(Web page revision data)
########

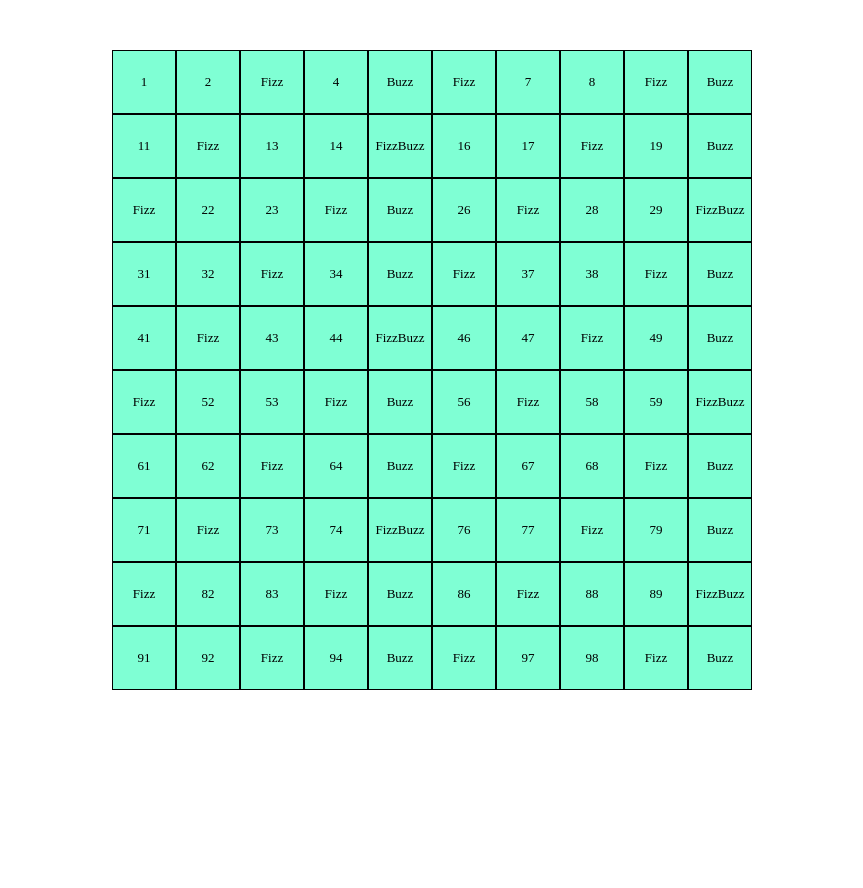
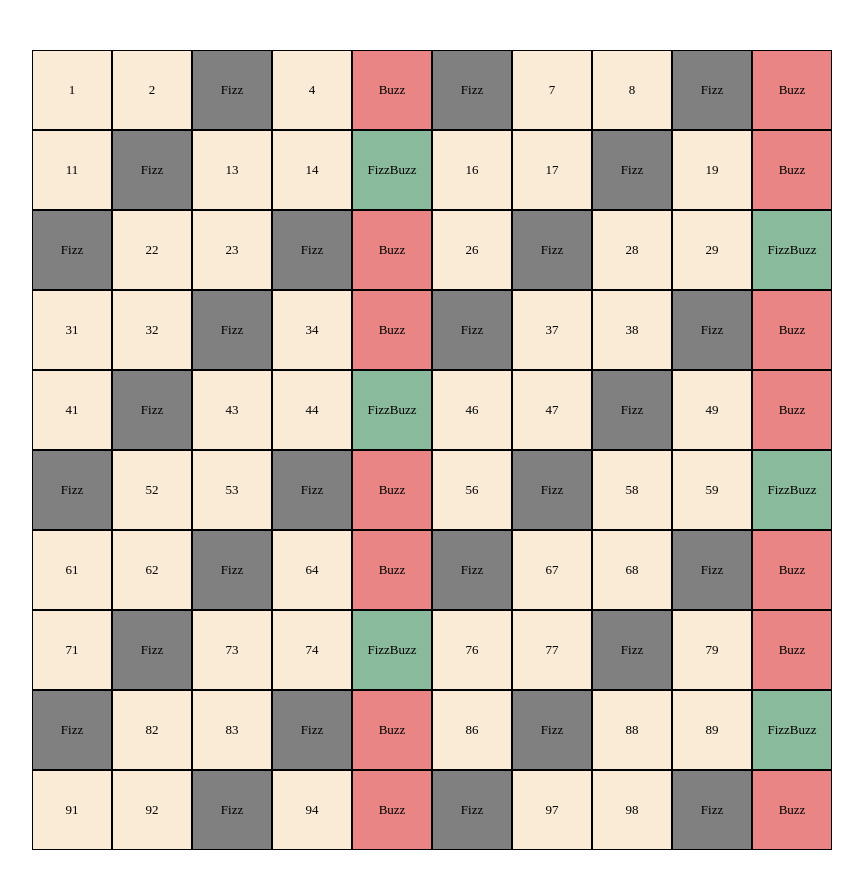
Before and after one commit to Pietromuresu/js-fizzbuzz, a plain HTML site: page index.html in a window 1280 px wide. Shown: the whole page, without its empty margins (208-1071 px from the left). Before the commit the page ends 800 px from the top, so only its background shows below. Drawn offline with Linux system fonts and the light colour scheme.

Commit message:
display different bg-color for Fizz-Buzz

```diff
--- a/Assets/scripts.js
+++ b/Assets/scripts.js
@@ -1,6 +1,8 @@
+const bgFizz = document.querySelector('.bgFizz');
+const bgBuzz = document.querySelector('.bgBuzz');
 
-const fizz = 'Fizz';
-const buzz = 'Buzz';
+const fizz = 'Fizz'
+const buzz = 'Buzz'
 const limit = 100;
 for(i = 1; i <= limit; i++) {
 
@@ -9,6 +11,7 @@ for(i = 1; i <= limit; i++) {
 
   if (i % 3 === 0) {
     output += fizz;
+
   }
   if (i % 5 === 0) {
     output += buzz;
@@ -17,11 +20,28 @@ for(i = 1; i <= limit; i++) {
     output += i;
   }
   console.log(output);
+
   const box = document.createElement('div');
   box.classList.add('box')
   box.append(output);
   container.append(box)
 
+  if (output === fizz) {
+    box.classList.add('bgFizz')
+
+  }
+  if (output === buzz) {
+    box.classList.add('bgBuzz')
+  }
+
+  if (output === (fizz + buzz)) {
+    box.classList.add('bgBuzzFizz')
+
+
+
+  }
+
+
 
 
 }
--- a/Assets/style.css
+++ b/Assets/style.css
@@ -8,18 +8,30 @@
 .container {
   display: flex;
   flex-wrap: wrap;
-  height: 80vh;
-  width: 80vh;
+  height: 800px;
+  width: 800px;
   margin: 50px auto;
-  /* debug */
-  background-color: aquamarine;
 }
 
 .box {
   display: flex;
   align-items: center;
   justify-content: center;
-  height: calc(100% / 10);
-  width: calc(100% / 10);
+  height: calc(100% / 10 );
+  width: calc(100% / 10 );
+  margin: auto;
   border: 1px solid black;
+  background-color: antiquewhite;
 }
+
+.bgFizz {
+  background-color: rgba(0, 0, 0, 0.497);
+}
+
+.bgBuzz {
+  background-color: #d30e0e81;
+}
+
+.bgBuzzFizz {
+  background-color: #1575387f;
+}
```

########

PROBLEM DETAILS => Copy every line above exactly; images stay out.

COMPLETED TASK =>
Before and after one commit to Pietromuresu/js-fizzbuzz, a plain HTML site: page index.html in a window 1280 px wide. Shown: the whole page, without its empty margins (208-1071 px from the left). Before the commit the page ends 800 px from the top, so only its background shows below. Drawn offline with Linux system fonts and the light colour scheme.

Commit message:
display different bg-color for Fizz-Buzz

```diff
--- a/Assets/scripts.js
+++ b/Assets/scripts.js
@@ -1,6 +1,8 @@
+const bgFizz = document.querySelector('.bgFizz');
+const bgBuzz = document.querySelector('.bgBuzz');
 
-const fizz = 'Fizz';
-const buzz = 'Buzz';
+const fizz = 'Fizz'
+const buzz = 'Buzz'
 const limit = 100;
 for(i = 1; i <= limit; i++) {
 
@@ -9,6 +11,7 @@ for(i = 1; i <= limit; i++) {
 
   if (i % 3 === 0) {
     output += fizz;
+
   }
   if (i % 5 === 0) {
     output += buzz;
@@ -17,11 +20,28 @@ for(i = 1; i <= limit; i++) {
     output += i;
   }
   console.log(output);
+
   const box = document.createElement('div');
   box.classList.add('box')
   box.append(output);
   container.append(box)
 
+  if (output === fizz) {
+    box.classList.add('bgFizz')
+
+  }
+  if (output === buzz) {
+    box.classList.add('bgBuzz')
+  }
+
+  if (output === (fizz + buzz)) {
+    box.classList.add('bgBuzzFizz')
+
+
+
+  }
+
+
 
 
 }
--- a/Assets/style.css
+++ b/Assets/style.css
@@ -8,18 +8,30 @@
 .container {
   display: flex;
   flex-wrap: wrap;
-  height: 80vh;
-  width: 80vh;
+  height: 800px;
+  width: 800px;
   margin: 50px auto;
-  /* debug */
-  background-color: aquamarine;
 }
 
 .box {
   display: flex;
   align-items: center;
   justify-content: center;
-  height: calc(100% / 10);
-  width: calc(100% / 10);
+  height: calc(100% / 10 );
+  width: calc(100% / 10 );
+  margin: auto;
   border: 1px solid black;
+  background-color: antiquewhite;
 }
+
+.bgFizz {
+  background-color: rgba(0, 0, 0, 0.497);
+}
+
+.bgBuzz {
+  background-color: #d30e0e81;
+}
+
+.bgBuzzFizz {
+  background-color: #1575387f;
+}
```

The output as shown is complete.